**What the task requires**: Set down every entry word for word. Omit the pictures.
■ ■ ■
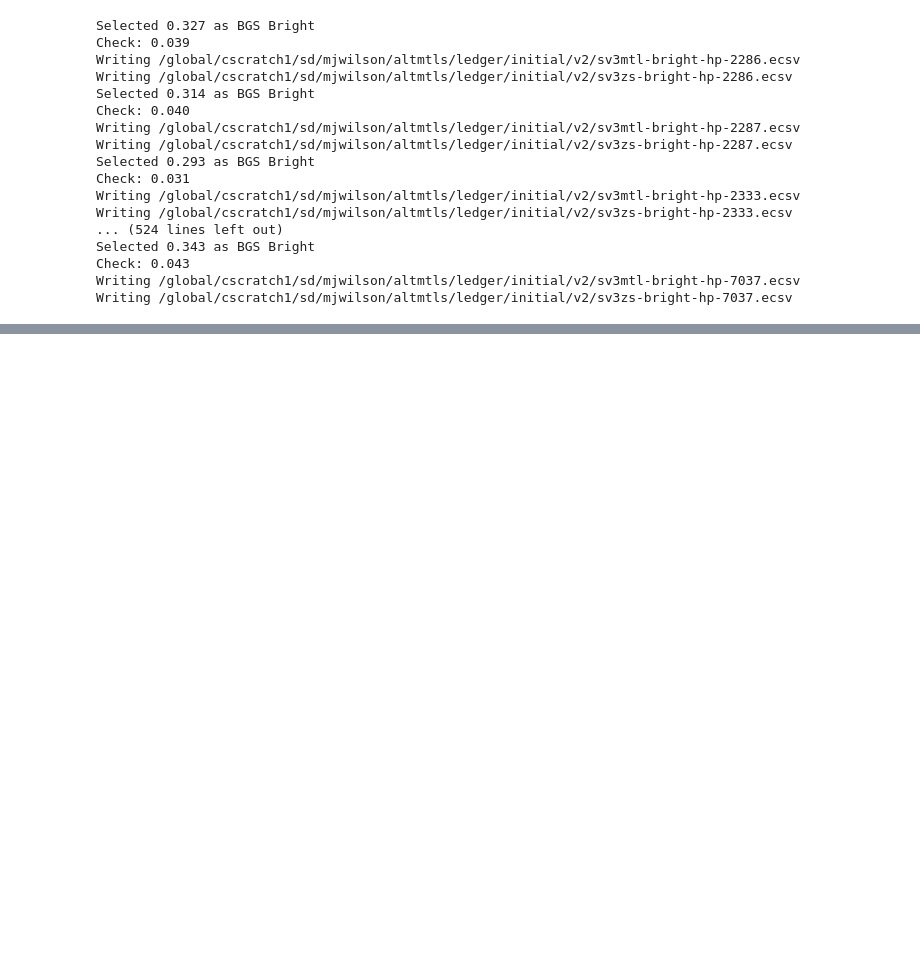
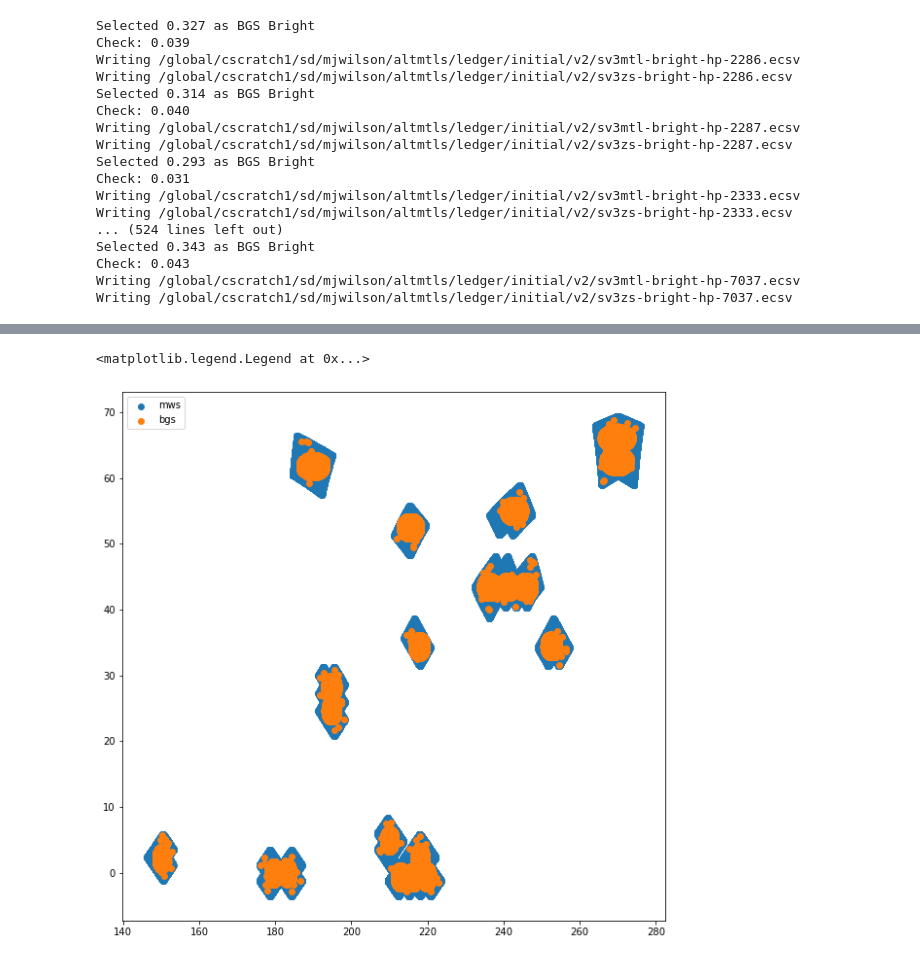
Before and after one commit to leahbigwood/S4Mock, a Jupyter notebook: mock_fatile_work.ipynb, the cells around one changed output, grey strips where cells are left out. Saved outputs shown, nothing was run; the diff lists cells and outputs as text; code cells hidden in the pictures; blank space fills up the shorter version.

```diff
--- a/mock_fatile_work.ipynb
+++ b/mock_fatile_work.ipynb
@@ -299,0 +346,5 @@ np.mean(np.in1d(targs339['TARGETID'],init_ledger['TARGETID']))
+# %%
+is_mws= ((init_ledger['SV3_DESI_TARGET'].data & desi_mask['MWS_ANY']) != 0)
+is_bgs= ((init_ledger['SV3_DESI_TARGET'].data & desi_mask['BGS_ANY']) != 0)
+mws = init_ledger[is_mws]
+bgs = init_ledger[is_bgs]
@@ -299,0 +372,12 @@ np.mean(np.in1d(targs339['TARGETID'],init_ledger['TARGETID']))
+# %%
+#compare whole mxxl and a particular fba file
+plt.figure(figsize=(10,10))
+
+plt.scatter(mws['RA'].data,mws['DEC'].data,label='mws')
+plt.scatter(bgs['RA'].data,bgs['DEC'].data,label='bgs')
+
+
+plt.legend()
+# %% [output]
+<matplotlib.legend.Legend at 0x...>
+[figure, added]
```
Also changed, not shown: parts of 25 cells of this notebook, 7 other files.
■ ■ ■
**Response for this exercise**:
Before and after one commit to leahbigwood/S4Mock, a Jupyter notebook: mock_fatile_work.ipynb, the cells around one changed output, grey strips where cells are left out. Saved outputs shown, nothing was run; the diff lists cells and outputs as text; code cells hidden in the pictures; blank space fills up the shorter version.

```diff
--- a/mock_fatile_work.ipynb
+++ b/mock_fatile_work.ipynb
@@ -299,0 +346,5 @@ np.mean(np.in1d(targs339['TARGETID'],init_ledger['TARGETID']))
+# %%
+is_mws= ((init_ledger['SV3_DESI_TARGET'].data & desi_mask['MWS_ANY']) != 0)
+is_bgs= ((init_ledger['SV3_DESI_TARGET'].data & desi_mask['BGS_ANY']) != 0)
+mws = init_ledger[is_mws]
+bgs = init_ledger[is_bgs]
@@ -299,0 +372,12 @@ np.mean(np.in1d(targs339['TARGETID'],init_ledger['TARGETID']))
+# %%
+#compare whole mxxl and a particular fba file
+plt.figure(figsize=(10,10))
+
+plt.scatter(mws['RA'].data,mws['DEC'].data,label='mws')
+plt.scatter(bgs['RA'].data,bgs['DEC'].data,label='bgs')
+
+
+plt.legend()
+# %% [output]
+<matplotlib.legend.Legend at 0x...>
+[figure, added]
```
Also changed, not shown: parts of 25 cells of this notebook, 7 other files.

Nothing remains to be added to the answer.